Travel History: Thomas Cook
During the 1870s, a new 'movement' was to be observed in England. The English suddenly travelled in larger groups than any other nation. Only a few decades ago travelling was almost exclusively reserved for a small elite, the upper class. When Briton Thomas Cook started his tours for the ordinary people, the socially conscious Victorians protested. The prospect of foreign travel within reach attracted so many people, that the British vice-consul in La Spezia accused Cook of 'swamping Europe with everything that is low-bred, vulgar and ridiculous.' In reply, the Telegraph reported: 'It is, or has been, the fashion amongst some empty-headed persons to sneer at "Cook's Tourists". Pretending to imagine that the pleasures of travel should be reserved for the upper classes, they protested against the beauties of Nature being examined by any but persons of high quality, and seemed to think that the grey Highlands, the quaint Belgian cities, the castled Rhine crags, the glaciers, mountains, and waterfalls of Switzerland and the blue plains of Italy, were exhibitions which should be open only to holders of high-priced stall tickets'. Soon Thomas Cook started making travel arrangements for Dukes and Archbishops and members of the 'accepted' classes of society and in the end he catered for both ends of the travel market. Successfully.

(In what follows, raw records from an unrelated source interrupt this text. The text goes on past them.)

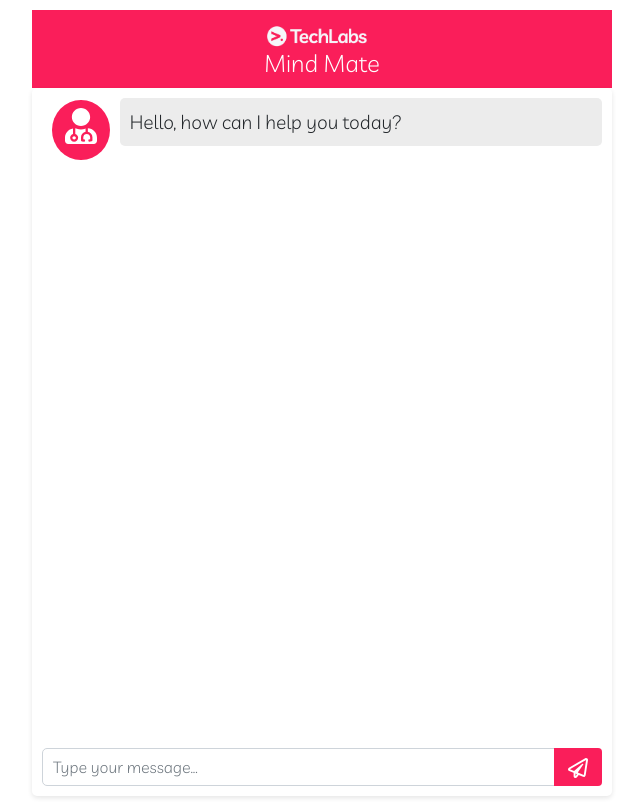
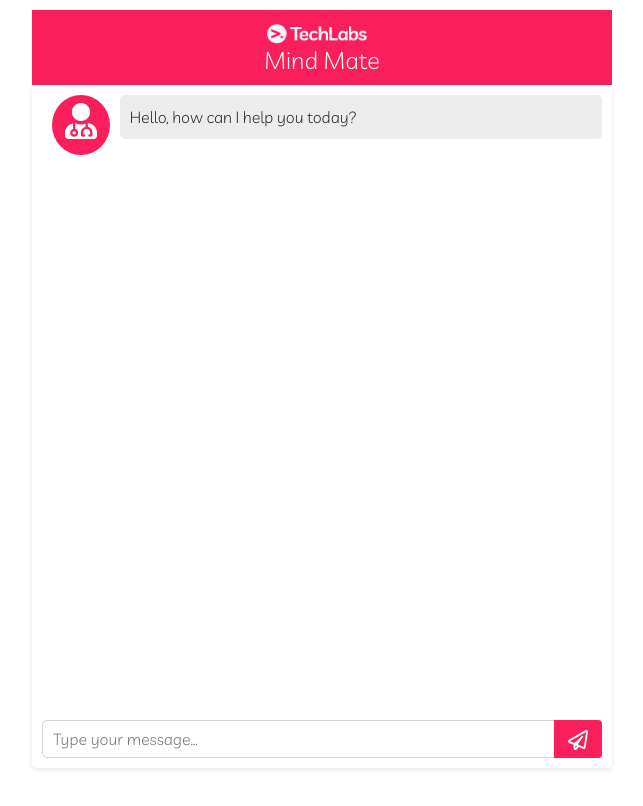
Before and after one commit to Stefanie04/MindMate, a Flask app: page / in a window 1280 px wide. Shown: the whole page, without its empty margins (318-961 px from the left). After the commit the page ends 770 px from the top, so only its background shows below. Run offline with Flask 2, Linux system fonts and the light colour scheme; parts of the project's set-up code (start-up, migrations or seed data) failed here and were passed over; some libraries are stand-ins or nearby versions.

Commit message:
fset font sizes

```diff
--- a/static/css/style.css
+++ b/static/css/style.css
@@ -4,7 +4,7 @@ body {
   background-color: white;
   font-family: "Livvic", sans-serif !important;
   font-weight: 300 !important;
-  font-size: 1.2rem;
+  font-size: 1rem;
 }
 
 .container {
@@ -42,7 +42,7 @@ body {
 
 .chatlogs {
   padding: 10px;
-  height: 650px;
+  height: 625px;
   overflow-y: scroll;
 }
 
```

Picture: Thomas Cook in Egypt.
Source: "The Golden Age of Travel", by Andrew Williamson